* WORK INSTRUCTIONS:
Search the records below for the word "maxAccClf". Pull out each line that has it.

* LISTED ENTRIES:
┌──
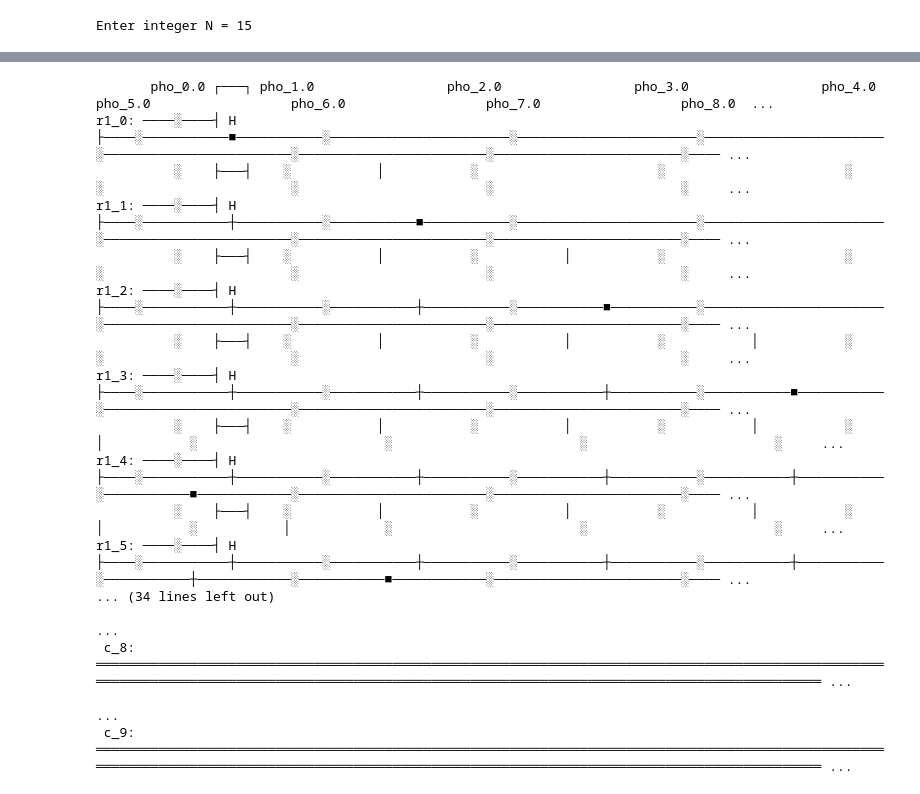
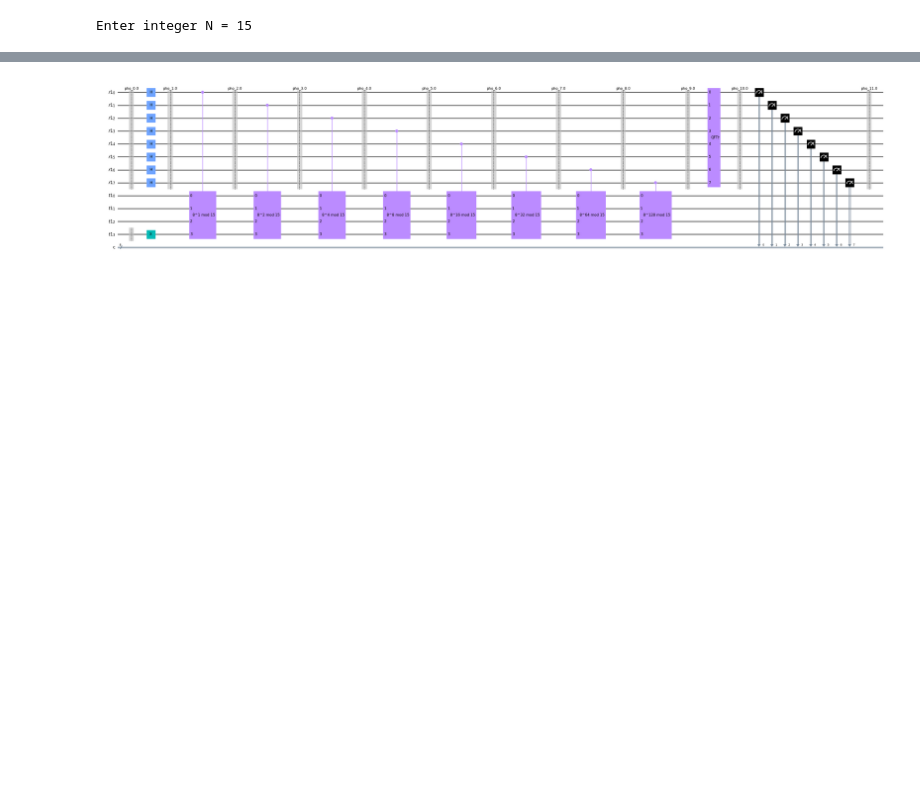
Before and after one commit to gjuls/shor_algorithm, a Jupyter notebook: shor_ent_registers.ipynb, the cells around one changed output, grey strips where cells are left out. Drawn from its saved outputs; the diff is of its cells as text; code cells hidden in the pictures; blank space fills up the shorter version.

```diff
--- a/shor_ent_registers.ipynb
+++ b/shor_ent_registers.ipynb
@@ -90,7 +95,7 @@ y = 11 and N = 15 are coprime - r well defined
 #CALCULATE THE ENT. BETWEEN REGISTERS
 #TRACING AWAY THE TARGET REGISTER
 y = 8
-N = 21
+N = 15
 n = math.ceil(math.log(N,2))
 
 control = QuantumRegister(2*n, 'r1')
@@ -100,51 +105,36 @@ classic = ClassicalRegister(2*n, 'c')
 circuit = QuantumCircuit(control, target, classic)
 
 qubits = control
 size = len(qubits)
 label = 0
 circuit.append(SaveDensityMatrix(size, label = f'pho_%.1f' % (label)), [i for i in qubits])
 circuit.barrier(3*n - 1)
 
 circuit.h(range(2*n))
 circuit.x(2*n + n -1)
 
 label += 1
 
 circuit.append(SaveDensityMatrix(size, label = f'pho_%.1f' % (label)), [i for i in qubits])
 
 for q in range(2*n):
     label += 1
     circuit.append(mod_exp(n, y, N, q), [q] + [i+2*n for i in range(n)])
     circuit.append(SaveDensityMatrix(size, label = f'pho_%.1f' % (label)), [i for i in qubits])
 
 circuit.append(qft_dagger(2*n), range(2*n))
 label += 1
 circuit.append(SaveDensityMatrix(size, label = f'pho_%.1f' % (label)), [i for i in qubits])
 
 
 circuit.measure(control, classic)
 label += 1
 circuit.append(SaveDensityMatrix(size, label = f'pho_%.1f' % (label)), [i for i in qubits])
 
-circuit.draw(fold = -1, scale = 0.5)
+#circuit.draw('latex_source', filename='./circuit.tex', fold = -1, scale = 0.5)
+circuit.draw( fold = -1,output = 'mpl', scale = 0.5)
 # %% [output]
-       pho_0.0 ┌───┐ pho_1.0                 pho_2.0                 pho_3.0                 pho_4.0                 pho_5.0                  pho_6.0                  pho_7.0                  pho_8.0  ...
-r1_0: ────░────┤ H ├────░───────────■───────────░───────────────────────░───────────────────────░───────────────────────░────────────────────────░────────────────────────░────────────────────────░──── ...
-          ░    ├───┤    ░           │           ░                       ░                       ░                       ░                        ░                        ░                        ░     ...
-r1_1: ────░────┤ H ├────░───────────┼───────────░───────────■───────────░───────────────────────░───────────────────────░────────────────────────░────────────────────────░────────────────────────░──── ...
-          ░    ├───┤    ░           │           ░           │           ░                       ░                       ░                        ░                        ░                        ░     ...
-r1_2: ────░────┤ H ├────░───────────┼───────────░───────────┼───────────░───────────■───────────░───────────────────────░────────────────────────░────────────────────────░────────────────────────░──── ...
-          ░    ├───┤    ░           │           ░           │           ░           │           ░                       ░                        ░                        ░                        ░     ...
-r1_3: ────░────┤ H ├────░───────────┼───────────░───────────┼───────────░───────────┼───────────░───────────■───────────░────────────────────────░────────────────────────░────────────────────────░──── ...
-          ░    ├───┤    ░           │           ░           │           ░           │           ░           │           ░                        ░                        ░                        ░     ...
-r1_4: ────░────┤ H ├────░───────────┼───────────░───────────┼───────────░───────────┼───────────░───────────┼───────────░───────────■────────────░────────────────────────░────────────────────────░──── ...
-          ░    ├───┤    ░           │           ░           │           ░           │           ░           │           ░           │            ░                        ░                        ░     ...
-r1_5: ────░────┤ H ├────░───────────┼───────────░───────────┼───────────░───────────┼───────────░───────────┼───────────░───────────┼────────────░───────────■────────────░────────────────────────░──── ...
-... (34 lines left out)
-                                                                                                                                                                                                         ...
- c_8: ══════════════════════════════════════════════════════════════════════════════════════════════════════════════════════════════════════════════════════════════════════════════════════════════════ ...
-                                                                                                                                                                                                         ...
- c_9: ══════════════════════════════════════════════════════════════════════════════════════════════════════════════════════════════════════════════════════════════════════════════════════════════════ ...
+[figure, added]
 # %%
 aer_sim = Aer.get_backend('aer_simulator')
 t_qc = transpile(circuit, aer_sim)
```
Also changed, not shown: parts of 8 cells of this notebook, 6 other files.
└──
┌──
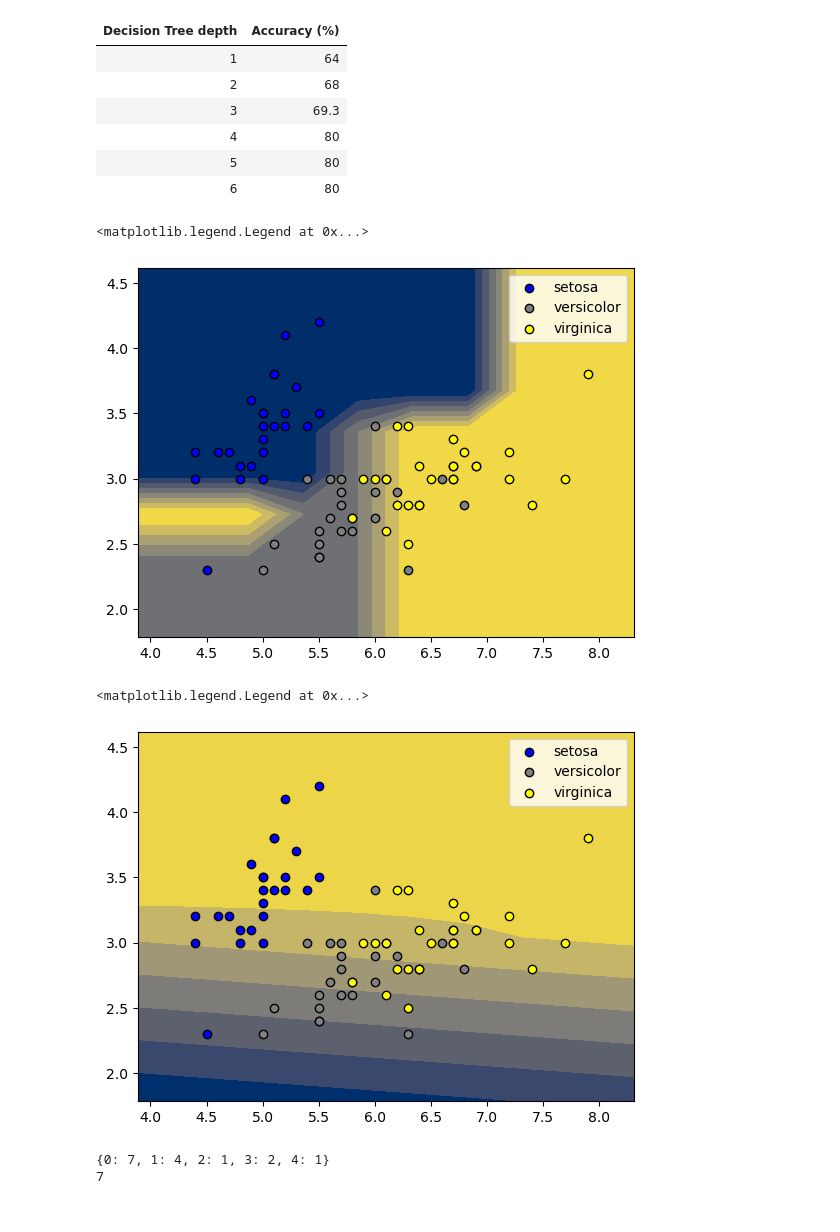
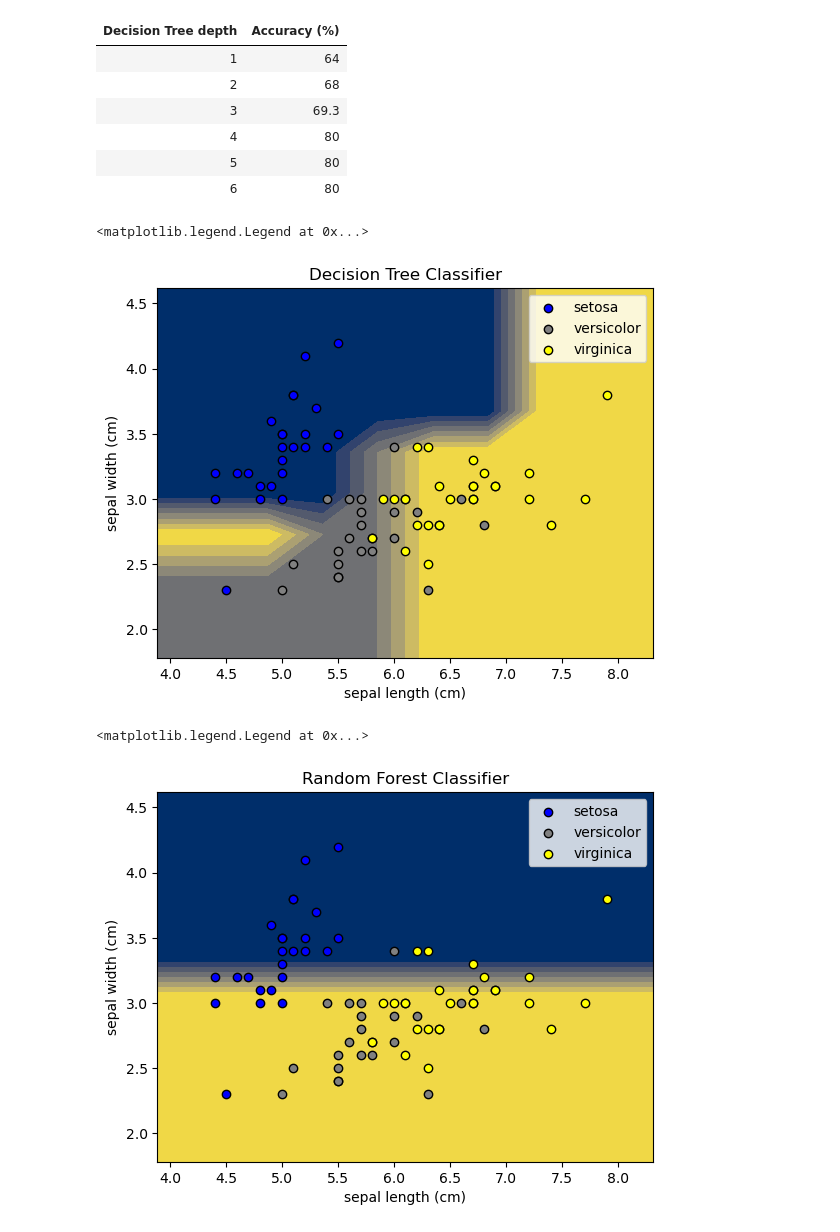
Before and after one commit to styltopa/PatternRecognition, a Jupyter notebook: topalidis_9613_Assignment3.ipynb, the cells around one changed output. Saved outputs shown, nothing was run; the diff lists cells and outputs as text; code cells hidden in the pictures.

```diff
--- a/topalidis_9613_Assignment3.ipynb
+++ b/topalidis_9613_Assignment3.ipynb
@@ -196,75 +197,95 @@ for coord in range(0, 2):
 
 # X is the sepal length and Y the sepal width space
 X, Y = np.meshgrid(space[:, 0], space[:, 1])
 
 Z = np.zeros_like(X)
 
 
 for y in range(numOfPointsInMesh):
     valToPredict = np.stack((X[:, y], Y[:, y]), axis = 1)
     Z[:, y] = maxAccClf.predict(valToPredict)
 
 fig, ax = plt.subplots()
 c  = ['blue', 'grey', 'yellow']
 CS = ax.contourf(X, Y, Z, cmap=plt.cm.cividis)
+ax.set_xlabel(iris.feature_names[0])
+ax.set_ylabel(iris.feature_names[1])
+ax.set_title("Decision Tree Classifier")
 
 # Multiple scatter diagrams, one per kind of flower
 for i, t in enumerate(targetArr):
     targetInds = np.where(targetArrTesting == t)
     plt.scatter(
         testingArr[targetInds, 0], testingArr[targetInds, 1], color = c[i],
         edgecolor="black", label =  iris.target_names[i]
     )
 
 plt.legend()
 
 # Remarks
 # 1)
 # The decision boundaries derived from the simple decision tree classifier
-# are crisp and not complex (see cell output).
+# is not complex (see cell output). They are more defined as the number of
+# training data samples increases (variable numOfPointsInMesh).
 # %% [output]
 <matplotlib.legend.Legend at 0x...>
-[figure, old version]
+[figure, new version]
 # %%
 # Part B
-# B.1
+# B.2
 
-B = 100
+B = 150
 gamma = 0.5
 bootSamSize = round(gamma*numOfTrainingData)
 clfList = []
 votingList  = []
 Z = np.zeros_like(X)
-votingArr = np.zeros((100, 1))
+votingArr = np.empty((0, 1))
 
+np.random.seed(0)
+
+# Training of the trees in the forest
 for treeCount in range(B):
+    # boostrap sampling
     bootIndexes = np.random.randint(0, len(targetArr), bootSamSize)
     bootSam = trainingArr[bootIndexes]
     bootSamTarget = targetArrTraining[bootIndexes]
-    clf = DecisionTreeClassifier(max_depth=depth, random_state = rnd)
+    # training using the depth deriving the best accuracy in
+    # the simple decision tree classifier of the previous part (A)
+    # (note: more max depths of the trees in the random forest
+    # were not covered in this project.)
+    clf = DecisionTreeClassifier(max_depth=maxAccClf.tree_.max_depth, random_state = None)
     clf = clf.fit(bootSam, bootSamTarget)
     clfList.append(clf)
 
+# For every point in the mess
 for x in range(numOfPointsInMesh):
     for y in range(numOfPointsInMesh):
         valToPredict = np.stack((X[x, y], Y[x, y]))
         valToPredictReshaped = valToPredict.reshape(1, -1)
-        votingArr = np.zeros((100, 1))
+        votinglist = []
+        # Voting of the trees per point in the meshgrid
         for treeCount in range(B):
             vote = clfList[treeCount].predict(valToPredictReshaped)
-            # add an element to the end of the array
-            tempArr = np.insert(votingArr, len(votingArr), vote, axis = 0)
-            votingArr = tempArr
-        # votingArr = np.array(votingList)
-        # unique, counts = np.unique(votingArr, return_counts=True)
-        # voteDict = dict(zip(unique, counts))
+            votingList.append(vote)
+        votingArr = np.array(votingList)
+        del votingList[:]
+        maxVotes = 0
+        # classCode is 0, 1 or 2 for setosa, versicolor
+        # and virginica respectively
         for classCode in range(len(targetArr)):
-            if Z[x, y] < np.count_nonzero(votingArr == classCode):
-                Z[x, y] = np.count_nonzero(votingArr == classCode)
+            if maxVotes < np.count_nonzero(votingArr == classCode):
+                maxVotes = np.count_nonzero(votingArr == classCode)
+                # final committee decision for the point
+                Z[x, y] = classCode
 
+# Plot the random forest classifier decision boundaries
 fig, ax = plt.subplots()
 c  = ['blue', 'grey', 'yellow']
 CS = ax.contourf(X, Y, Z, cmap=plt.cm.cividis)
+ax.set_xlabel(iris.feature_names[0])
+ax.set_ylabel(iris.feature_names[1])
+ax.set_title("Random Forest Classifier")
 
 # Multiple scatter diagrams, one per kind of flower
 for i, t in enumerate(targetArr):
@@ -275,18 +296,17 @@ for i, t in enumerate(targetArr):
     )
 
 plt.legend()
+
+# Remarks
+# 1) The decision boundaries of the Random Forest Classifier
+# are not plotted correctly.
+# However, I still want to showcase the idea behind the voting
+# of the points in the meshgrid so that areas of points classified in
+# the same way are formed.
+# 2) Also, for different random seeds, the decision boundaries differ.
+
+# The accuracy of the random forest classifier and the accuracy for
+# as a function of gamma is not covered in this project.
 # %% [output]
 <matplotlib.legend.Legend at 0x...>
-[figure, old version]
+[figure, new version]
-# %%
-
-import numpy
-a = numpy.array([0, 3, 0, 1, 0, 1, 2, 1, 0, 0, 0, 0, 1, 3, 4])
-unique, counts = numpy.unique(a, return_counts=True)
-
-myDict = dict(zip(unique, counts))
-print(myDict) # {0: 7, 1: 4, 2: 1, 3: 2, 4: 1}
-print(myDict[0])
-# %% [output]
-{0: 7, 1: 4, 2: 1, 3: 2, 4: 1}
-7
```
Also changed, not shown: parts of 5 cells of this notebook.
└──
* EXERCISE RESULT:
     Z[:, y] = maxAccClf.predict(valToPredict)
+    clf = DecisionTreeClassifier(max_depth=maxAccClf.tree_.max_depth, random_state = None)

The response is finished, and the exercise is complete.